The Pacific Ocean is enormous. It is the world’s largest body of water, covering more than sixty million square miles—more than a third of the Earth’s total surface and a larger area than all of the land on Earth, combined. The Pacific touches five continents, contains 25,000 islands, and laps the shores of more than forty countries. It is also the world’s deepest body of water, and because of its vast size and depth, the Pacific Ocean holds just over half of the Earth’s water, more than twice as much as the Atlantic.

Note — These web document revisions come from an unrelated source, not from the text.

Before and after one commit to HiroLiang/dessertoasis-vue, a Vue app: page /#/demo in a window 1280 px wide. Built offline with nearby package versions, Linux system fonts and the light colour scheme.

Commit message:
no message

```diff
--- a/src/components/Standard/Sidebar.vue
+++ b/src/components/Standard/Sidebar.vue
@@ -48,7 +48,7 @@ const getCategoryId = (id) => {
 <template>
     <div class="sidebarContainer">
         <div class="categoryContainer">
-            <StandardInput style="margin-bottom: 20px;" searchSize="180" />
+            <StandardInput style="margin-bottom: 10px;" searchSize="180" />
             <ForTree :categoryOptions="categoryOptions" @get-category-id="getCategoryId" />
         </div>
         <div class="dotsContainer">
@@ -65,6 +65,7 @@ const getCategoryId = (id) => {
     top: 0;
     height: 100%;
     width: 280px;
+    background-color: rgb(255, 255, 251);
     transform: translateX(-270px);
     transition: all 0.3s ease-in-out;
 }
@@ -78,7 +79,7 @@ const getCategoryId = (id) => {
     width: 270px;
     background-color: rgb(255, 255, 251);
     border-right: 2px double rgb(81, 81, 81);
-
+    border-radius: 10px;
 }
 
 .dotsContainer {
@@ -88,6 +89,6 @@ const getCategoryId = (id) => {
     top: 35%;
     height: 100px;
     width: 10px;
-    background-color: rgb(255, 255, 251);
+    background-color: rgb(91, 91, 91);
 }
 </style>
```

But as large as it is, the Pacific Ocean is made up of smaller places, and the ocean’s history rests in the connections between and among these places. Epeli Hau’ofa, the influential Tongan and Fijian scholar and writer, argued that Oceania was not "islands in a sea," separated by the ocean, but rather a "sea of islands," particular points connected by and through the waters between them. One way of understanding the vast Pacific, then, is through particular places, particular moments, particular sources: photographs and filmstrips, songs and short stories, newspaper articles and heartfelt narratives. Just as holding a seashell to our ears lets us hear the ocean’s roar, so too can we travel the ocean through these archival fragments.
Pacific Postcards, this online exhibit, collects essays by students in the U.S.C. seminar "Pacific Beaches and the American Imagination." For each essay, students selected and analyzed a single primary source, whether textual, visual, aural, material, or in other media. Some essays use scholarly arguments to illuminate the student’s chosen source, while other essays use a primary source to push against established ideas and suggest new directions. Their investigations range from the Philippines to the Galapagos, from Papua New Guinea to the Pacific Northwest, and span from the eighteenth century to the present day. Together, each source and essay are like a postcard — a glimpse of a place, faraway or close by, paired with a message of connection, across space, time, and ideas.
Pacific Postcards thus presents a student-centered atlas of new Pacific thinking. In the tradition of Pacific Studies, Pacific Postcards emphasizes a diversity of sources and celebrates multiple ways of knowing. The essays are not arranged in an particular order; instead, the exhibit is deliberately multi-linear and multi-hierarchical, offering the map, the timeline, and the tag cloud as possible (but not exclusive) interfaces for exploration. We invite you to explore the sources, ideas, and messages contained here, and to plot your own voyage through these imaginative waters.